Book Beginnings quote:
When you are alone and too tired even to turn on any of your devices, you let yourself linger in a past stacked among your pillows.Friday56 quote (59% on e-reader):
And you are not the guy and still you fit the description because there is only one guy who is always the guy fitting the description.Summary: Citizen is part poetry, part essay, part personal, part collective experiences, part historical, and completely heartbreaking and maddening. In it poet Claudia Rankine uses her talent to give voice to the black experience(s) in America. Sometimes, like the opening line, you know she is looking back at her own experiences of being black in America and other times she writes about the experiences of others using lines from news reports or other documents to make her accounting all the more real. Sometimes the poems are about seemingly simple misconceptions like a white friend who mistakenly calls her by the maids name. The maid being the only other black person this friend knows. While other times the poems are about deadly serious topics like the 'stop and frisk' policy that allows for police to stop anyone they suspect of doing wrong. This has led to black men and women being stopped and pulled over for no other reason than they are black because they 'fit the description.' Most of the poems are short and written in free form so, at first glance, I wasn't aware that I was even reading poetry. But the choice usage of perfect words just piled up to leave me clutching my chest because my heart was breaking over and over.

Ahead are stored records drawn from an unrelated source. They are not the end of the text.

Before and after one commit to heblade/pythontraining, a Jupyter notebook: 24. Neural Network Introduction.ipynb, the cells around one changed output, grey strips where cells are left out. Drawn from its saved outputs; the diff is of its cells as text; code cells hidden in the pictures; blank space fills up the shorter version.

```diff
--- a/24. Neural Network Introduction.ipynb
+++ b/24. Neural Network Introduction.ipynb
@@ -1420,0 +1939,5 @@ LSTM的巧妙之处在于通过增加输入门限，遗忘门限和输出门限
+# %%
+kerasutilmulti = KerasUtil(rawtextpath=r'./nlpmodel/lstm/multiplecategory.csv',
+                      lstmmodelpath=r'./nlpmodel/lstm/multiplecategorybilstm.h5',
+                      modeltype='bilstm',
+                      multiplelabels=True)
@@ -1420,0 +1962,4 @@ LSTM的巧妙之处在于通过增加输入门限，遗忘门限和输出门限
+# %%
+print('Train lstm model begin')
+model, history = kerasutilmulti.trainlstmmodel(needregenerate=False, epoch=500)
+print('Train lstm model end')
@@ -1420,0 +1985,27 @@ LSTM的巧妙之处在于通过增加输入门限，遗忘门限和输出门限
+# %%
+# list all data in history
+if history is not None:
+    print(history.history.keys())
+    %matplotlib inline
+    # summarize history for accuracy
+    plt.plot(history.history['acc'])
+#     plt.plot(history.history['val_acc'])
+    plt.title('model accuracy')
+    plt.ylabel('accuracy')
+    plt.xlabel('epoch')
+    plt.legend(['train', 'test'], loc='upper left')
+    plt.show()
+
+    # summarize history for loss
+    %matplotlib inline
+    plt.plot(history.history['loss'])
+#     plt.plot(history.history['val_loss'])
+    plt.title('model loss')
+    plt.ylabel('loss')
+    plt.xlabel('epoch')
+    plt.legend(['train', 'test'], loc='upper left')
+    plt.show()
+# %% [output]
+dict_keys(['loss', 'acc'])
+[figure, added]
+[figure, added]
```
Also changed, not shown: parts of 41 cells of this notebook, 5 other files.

Review: I am sure I'm not the only person who is trying to be open and receptive to change in light of the Black Lives Matter protests and all the information that has been brought forward about white privilege and our ignorance about the racist things we do without thinking. I am trying to shut up and listen. I want to learn and I want to become an anti-racist. Of all the books I've read so far, Citizen has brought me the furthest at the fastest pace. By page two I was seething, and cringing, and crying, and praying "God help us find another way."
The book is divided into sections. The second or third section were all poems about the experiences Serena Williams has had to deal with as a black tennis star that white tennis stars have not had to. For some reason this section opened my eyes even wider than the others. If Serena, who is uber talented and famous, experiences racism on that level then think what happens to the average black man or woman. Ugh. Such exhausting and mind-numbing ugliness.
This book should be required reading but I know a lot of people don't care for poetry. If not this book, what book do you recommend everyone read to help open their eyes about the ugliness of racism in this country? We have a lot of work to do. We can do better. We can be better.